(2) The name by which the remuneration for services is designated is immaterial. Thus, salaries, fees, bonuses, commissions on sales or on insurance premiums, pensions, and retired pay are wages within the meaning of the statute if paid as compensation for services performed by the employee for his employer.

(3) The basis upon which the remuneration is paid is immaterial in determining whether the remuneration constitutes wages. Thus, it may be paid on the basis of piecework, or a percentage of profits; and may be paid hourly, daily, monthly, or annually.


This view accords well with the legislative history of a similar provision, the definition of "wages" under the social security tax system, 26 U.S.C. § 3121, a definition held to have "the same essential meaning" as that for withholding. Royster Co. v. United States, 479 F.2d 387, 390 (4th Cir. 1973). The House Report on the initial Social Security Bill, H.R. 7260, 74th Cong., 1st Sess., stated:

Wages include not only the cash payments made to the employee for work done, but also compensation for services in any other form, such as room, board, etc.

H.R.Rep. No. 615, 74th Cong., 1st Sess., p. 32 (1939-2 Cumm.Bull. 600, 606). The Senate Report contained similar language:

The term "wages" is defined to mean all remuneration for employment, including the cash value of all remuneration paid in any other medium than cash. That is, in addition to money payments, it includes payments in kind, rent, food, lodging, etc.

S.Rep. No. 628, 74th Cong., 1st Sess., p. 49 (1939-2 Cumm.Bull. 611, 623) (emphasis supplied).


The company agrees that whatever these reimbursements are classified as, they are still excludable under Treas.Reg. § 31.3401(a)-1(b)(2) concerning traveling expenses.
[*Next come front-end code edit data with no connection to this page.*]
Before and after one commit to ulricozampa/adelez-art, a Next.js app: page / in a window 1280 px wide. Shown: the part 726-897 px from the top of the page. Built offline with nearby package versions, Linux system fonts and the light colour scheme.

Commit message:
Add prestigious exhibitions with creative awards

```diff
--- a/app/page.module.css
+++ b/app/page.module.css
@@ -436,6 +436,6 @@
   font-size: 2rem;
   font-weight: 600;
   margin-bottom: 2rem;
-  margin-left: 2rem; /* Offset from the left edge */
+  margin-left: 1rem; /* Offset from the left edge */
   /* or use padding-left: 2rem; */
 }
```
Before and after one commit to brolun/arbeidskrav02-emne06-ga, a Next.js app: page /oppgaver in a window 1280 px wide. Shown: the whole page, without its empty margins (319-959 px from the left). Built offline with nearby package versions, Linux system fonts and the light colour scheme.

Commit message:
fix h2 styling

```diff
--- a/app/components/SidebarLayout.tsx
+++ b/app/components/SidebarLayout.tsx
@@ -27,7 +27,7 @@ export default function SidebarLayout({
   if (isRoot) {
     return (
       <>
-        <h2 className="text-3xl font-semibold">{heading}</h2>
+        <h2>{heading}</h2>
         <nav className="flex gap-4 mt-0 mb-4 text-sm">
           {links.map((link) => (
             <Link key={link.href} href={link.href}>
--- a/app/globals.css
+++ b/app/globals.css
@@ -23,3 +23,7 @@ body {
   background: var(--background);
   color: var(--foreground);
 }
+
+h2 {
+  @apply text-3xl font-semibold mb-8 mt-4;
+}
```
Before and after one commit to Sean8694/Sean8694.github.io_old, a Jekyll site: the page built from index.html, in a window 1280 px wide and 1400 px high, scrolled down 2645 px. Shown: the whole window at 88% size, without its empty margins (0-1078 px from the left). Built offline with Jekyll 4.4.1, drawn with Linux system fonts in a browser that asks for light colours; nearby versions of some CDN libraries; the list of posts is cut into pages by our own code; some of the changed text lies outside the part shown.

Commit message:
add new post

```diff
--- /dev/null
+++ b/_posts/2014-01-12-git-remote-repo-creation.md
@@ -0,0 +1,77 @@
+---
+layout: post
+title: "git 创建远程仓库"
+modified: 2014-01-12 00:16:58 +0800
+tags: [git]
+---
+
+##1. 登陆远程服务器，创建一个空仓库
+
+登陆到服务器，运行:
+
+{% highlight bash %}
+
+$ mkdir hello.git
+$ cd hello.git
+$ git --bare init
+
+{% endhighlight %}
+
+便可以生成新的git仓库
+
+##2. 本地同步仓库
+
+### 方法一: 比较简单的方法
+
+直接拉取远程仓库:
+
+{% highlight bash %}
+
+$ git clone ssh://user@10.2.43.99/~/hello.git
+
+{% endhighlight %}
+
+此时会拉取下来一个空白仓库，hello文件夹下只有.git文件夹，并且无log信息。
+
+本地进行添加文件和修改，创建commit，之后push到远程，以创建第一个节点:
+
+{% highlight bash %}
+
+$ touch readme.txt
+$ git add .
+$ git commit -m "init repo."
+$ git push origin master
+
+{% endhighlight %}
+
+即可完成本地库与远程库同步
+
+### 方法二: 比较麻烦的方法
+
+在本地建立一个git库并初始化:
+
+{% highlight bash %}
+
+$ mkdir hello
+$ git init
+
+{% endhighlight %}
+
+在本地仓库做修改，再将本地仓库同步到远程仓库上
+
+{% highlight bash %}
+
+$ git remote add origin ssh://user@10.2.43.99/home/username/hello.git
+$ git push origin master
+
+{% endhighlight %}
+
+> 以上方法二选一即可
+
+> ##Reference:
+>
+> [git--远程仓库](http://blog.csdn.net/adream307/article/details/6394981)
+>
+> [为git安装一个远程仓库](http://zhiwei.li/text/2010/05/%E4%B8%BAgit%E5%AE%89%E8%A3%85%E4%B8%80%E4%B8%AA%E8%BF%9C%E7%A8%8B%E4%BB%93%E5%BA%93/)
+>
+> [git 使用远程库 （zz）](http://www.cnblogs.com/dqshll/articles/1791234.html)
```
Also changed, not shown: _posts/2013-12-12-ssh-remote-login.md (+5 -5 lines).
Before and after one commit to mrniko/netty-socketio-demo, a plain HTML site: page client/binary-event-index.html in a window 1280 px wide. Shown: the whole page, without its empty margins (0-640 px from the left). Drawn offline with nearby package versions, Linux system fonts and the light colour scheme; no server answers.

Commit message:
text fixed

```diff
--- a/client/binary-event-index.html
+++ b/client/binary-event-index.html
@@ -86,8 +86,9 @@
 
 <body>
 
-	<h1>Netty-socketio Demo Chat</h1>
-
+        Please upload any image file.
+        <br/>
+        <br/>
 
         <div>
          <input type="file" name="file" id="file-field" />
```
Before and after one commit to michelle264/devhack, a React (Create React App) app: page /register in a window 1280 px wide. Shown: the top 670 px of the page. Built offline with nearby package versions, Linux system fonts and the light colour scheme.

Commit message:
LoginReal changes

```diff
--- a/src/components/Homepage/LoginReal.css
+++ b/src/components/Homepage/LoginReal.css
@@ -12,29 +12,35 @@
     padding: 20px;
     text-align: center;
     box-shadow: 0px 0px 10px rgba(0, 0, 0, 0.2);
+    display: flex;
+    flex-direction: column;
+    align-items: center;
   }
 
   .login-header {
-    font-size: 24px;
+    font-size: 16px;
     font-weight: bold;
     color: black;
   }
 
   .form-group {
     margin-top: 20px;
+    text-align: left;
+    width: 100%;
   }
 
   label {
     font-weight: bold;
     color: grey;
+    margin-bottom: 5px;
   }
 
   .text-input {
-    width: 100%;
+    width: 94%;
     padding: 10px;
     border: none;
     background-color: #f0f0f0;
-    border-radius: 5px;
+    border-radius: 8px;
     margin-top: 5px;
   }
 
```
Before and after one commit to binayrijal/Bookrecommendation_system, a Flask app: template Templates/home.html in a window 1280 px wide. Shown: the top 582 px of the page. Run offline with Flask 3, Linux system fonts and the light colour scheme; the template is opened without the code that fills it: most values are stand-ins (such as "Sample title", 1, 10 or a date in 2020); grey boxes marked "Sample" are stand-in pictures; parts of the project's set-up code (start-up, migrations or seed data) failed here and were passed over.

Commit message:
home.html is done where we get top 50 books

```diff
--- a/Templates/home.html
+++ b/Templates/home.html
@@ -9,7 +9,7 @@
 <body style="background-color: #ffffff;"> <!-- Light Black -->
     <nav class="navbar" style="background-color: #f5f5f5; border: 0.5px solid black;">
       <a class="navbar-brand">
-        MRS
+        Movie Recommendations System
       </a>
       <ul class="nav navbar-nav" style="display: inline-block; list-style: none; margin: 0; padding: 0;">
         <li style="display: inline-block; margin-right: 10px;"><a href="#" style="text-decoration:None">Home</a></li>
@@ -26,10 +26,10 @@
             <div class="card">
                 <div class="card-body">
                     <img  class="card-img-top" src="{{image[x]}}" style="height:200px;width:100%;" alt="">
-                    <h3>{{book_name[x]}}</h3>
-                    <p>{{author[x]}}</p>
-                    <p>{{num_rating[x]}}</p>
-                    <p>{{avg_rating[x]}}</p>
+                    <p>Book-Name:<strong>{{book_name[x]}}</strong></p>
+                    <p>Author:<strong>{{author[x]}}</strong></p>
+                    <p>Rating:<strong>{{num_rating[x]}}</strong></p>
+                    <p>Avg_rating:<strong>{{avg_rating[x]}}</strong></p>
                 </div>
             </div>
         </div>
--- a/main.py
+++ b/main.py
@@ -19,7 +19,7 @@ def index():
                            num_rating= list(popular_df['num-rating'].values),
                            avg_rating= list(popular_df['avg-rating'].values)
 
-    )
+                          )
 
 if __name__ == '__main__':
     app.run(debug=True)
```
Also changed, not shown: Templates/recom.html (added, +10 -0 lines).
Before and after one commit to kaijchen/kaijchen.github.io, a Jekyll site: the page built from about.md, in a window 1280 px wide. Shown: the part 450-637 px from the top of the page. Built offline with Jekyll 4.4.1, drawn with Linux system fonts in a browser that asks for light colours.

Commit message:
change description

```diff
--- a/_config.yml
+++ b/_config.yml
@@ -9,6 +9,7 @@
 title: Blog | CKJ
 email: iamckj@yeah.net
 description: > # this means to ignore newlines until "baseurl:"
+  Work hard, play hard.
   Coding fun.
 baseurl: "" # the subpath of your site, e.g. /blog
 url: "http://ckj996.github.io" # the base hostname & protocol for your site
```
The regulation provides in relevant part:

Amounts paid specifically either as advances or reimbursements for traveling or other bona fide ordinary and necessary expenses incurred or reasonably expected to be incurred in the business of the employer are not wages and are not subject to withholding.

However, to be travel expenses, the employee must be on travel status; that is, he must be on an overnight trip. United States v. Correll, 389 U.S. 299, 88 S.Ct. 445, 19 L.Ed.2d 537 (1967). Here the employees were not traveling overnight, and thus, the reimbursements were not travel expenses. Nor were the reimbursements necessary business expenses, for an employee's lunch without more, is not an "ordinary and necessary expense . . . incurred in the business of the employer."